Exercise:
Before repeating the entries below, strip out every picture and keep all else as it is.

Data shown Start Marker

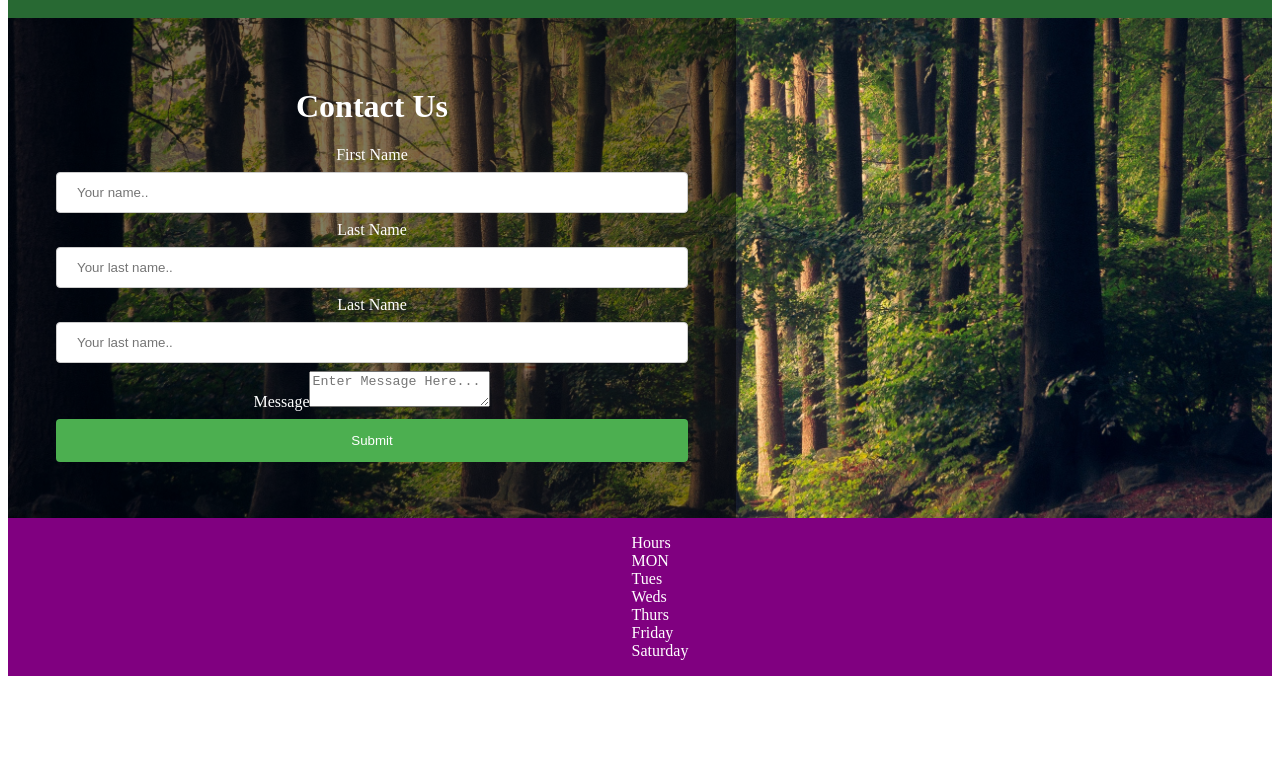
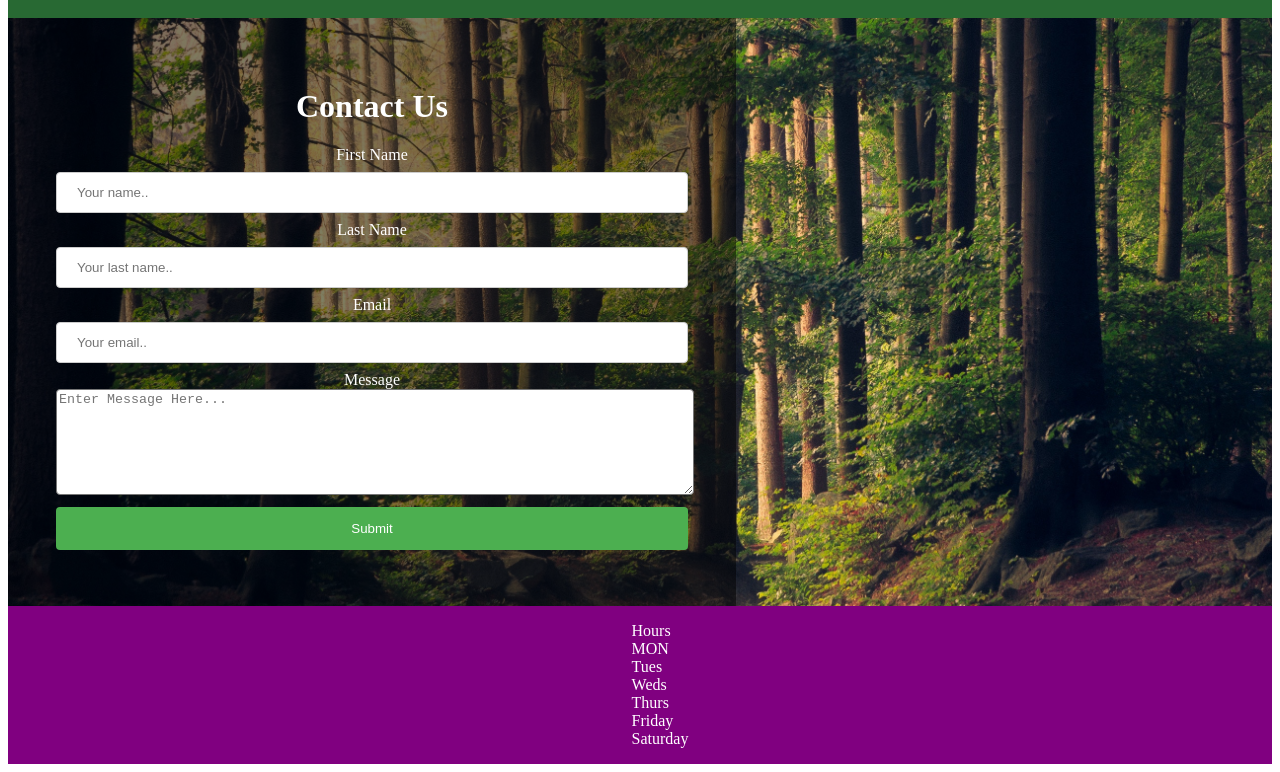
Before and after one commit to edringtondc/sanjuan, a React (Create React App) app: page / in a window 1280 px wide. Shown: the part 2103-2875 px from the top of the page. Before the commit the page ends 2787 px from the top, so only its background shows below. Built offline with nearby package versions, Linux system fonts and the light colour scheme.

Commit message:
css changes to form width and style

```diff
--- a/src/components/Form/Form.js
+++ b/src/components/Form/Form.js
@@ -11,8 +11,8 @@
           <label for="lname">Last Name</label>
           <input type="text" id="lname" name="lastname" placeholder="Your last name.."/>
 
-          <label for="lname">Last Name</label>
-          <input type="text" id="lname" name="lastname" placeholder="Your last name.."/>
+          <label for="lname">Email</label>
+          <input type="email" id="email" name="email" placeholder="Your email.."/>
 
         <label for="message">Message</label>
           <textarea id="message" name="message" row="30" column="100" placeholder="Enter Message Here..." />
--- a/src/components/Form/Form.module.css
+++ b/src/components/Form/Form.module.css
@@ -1,4 +1,13 @@
 input[type=text], select {
+    width: 100%;
+    padding: 12px 20px;
+    margin: 8px 0;
+    display: block;
+    border: 1px solid #ccc;
+    border-radius: 4px;
+    box-sizing: border-box;
+  }
+  input[type=email], select {
     width: 100%;
     padding: 12px 20px;
     margin: 8px 0;
@@ -22,6 +31,11 @@
   input[type=submit]:hover {
     background-color: #45a049;
   }
+  textarea {
+    width: 100%;
+    min-height: 100px;
+    border-radius: 4px;
+  }
 
   div.container {
     border-radius: 5px;
```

Data shown End Marker

Finished task:
Before and after one commit to edringtondc/sanjuan, a React (Create React App) app: page / in a window 1280 px wide. Shown: the part 2103-2875 px from the top of the page. Before the commit the page ends 2787 px from the top, so only its background shows below. Built offline with nearby package versions, Linux system fonts and the light colour scheme.

Commit message:
css changes to form width and style

```diff
--- a/src/components/Form/Form.js
+++ b/src/components/Form/Form.js
@@ -11,8 +11,8 @@
           <label for="lname">Last Name</label>
           <input type="text" id="lname" name="lastname" placeholder="Your last name.."/>
 
-          <label for="lname">Last Name</label>
-          <input type="text" id="lname" name="lastname" placeholder="Your last name.."/>
+          <label for="lname">Email</label>
+          <input type="email" id="email" name="email" placeholder="Your email.."/>
 
         <label for="message">Message</label>
           <textarea id="message" name="message" row="30" column="100" placeholder="Enter Message Here..." />
--- a/src/components/Form/Form.module.css
+++ b/src/components/Form/Form.module.css
@@ -1,4 +1,13 @@
 input[type=text], select {
+    width: 100%;
+    padding: 12px 20px;
+    margin: 8px 0;
+    display: block;
+    border: 1px solid #ccc;
+    border-radius: 4px;
+    box-sizing: border-box;
+  }
+  input[type=email], select {
     width: 100%;
     padding: 12px 20px;
     margin: 8px 0;
@@ -22,6 +31,11 @@
   input[type=submit]:hover {
     background-color: #45a049;
   }
+  textarea {
+    width: 100%;
+    min-height: 100px;
+    border-radius: 4px;
+  }
 
   div.container {
     border-radius: 5px;
```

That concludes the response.